▶ [Stored entries]:
Start of Block

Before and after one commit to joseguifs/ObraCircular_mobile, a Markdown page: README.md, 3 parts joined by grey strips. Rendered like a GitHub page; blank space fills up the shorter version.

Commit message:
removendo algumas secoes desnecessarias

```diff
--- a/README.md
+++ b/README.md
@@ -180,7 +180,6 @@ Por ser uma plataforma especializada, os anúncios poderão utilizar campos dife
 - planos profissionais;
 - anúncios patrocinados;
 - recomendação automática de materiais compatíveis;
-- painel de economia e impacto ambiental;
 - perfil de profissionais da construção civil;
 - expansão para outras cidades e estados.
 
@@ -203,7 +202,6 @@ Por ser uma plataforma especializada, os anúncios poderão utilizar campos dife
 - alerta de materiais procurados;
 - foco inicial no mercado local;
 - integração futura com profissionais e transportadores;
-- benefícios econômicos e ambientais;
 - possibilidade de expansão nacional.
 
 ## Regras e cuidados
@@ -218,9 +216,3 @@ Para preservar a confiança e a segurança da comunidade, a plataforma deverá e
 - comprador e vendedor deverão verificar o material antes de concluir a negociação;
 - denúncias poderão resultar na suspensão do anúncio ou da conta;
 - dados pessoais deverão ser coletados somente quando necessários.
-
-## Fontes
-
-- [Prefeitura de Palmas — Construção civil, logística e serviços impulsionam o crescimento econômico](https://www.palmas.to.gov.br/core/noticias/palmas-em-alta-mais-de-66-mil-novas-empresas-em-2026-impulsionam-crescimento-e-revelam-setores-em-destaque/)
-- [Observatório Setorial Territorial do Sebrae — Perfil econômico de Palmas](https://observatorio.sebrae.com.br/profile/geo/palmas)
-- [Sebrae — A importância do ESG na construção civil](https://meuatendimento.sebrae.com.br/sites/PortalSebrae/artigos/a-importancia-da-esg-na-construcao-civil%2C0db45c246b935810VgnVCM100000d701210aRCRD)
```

End of Block

▶ [WHAT TO WORK ON]:
Reproduce every record above exactly as it appears.

▶ [REPLY]:
Before and after one commit to joseguifs/ObraCircular_mobile, a Markdown page: README.md, 3 parts joined by grey strips. Rendered like a GitHub page; blank space fills up the shorter version.

Commit message:
removendo algumas secoes desnecessarias

```diff
--- a/README.md
+++ b/README.md
@@ -180,7 +180,6 @@ Por ser uma plataforma especializada, os anúncios poderão utilizar campos dife
 - planos profissionais;
 - anúncios patrocinados;
 - recomendação automática de materiais compatíveis;
-- painel de economia e impacto ambiental;
 - perfil de profissionais da construção civil;
 - expansão para outras cidades e estados.
 
@@ -203,7 +202,6 @@ Por ser uma plataforma especializada, os anúncios poderão utilizar campos dife
 - alerta de materiais procurados;
 - foco inicial no mercado local;
 - integração futura com profissionais e transportadores;
-- benefícios econômicos e ambientais;
 - possibilidade de expansão nacional.
 
 ## Regras e cuidados
@@ -218,9 +216,3 @@ Para preservar a confiança e a segurança da comunidade, a plataforma deverá e
 - comprador e vendedor deverão verificar o material antes de concluir a negociação;
 - denúncias poderão resultar na suspensão do anúncio ou da conta;
 - dados pessoais deverão ser coletados somente quando necessários.
-
-## Fontes
-
-- [Prefeitura de Palmas — Construção civil, logística e serviços impulsionam o crescimento econômico](https://www.palmas.to.gov.br/core/noticias/palmas-em-alta-mais-de-66-mil-novas-empresas-em-2026-impulsionam-crescimento-e-revelam-setores-em-destaque/)
-- [Observatório Setorial Territorial do Sebrae — Perfil econômico de Palmas](https://observatorio.sebrae.com.br/profile/geo/palmas)
-- [Sebrae — A importância do ESG na construção civil](https://meuatendimento.sebrae.com.br/sites/PortalSebrae/artigos/a-importancia-da-esg-na-construcao-civil%2C0db45c246b935810VgnVCM100000d701210aRCRD)
```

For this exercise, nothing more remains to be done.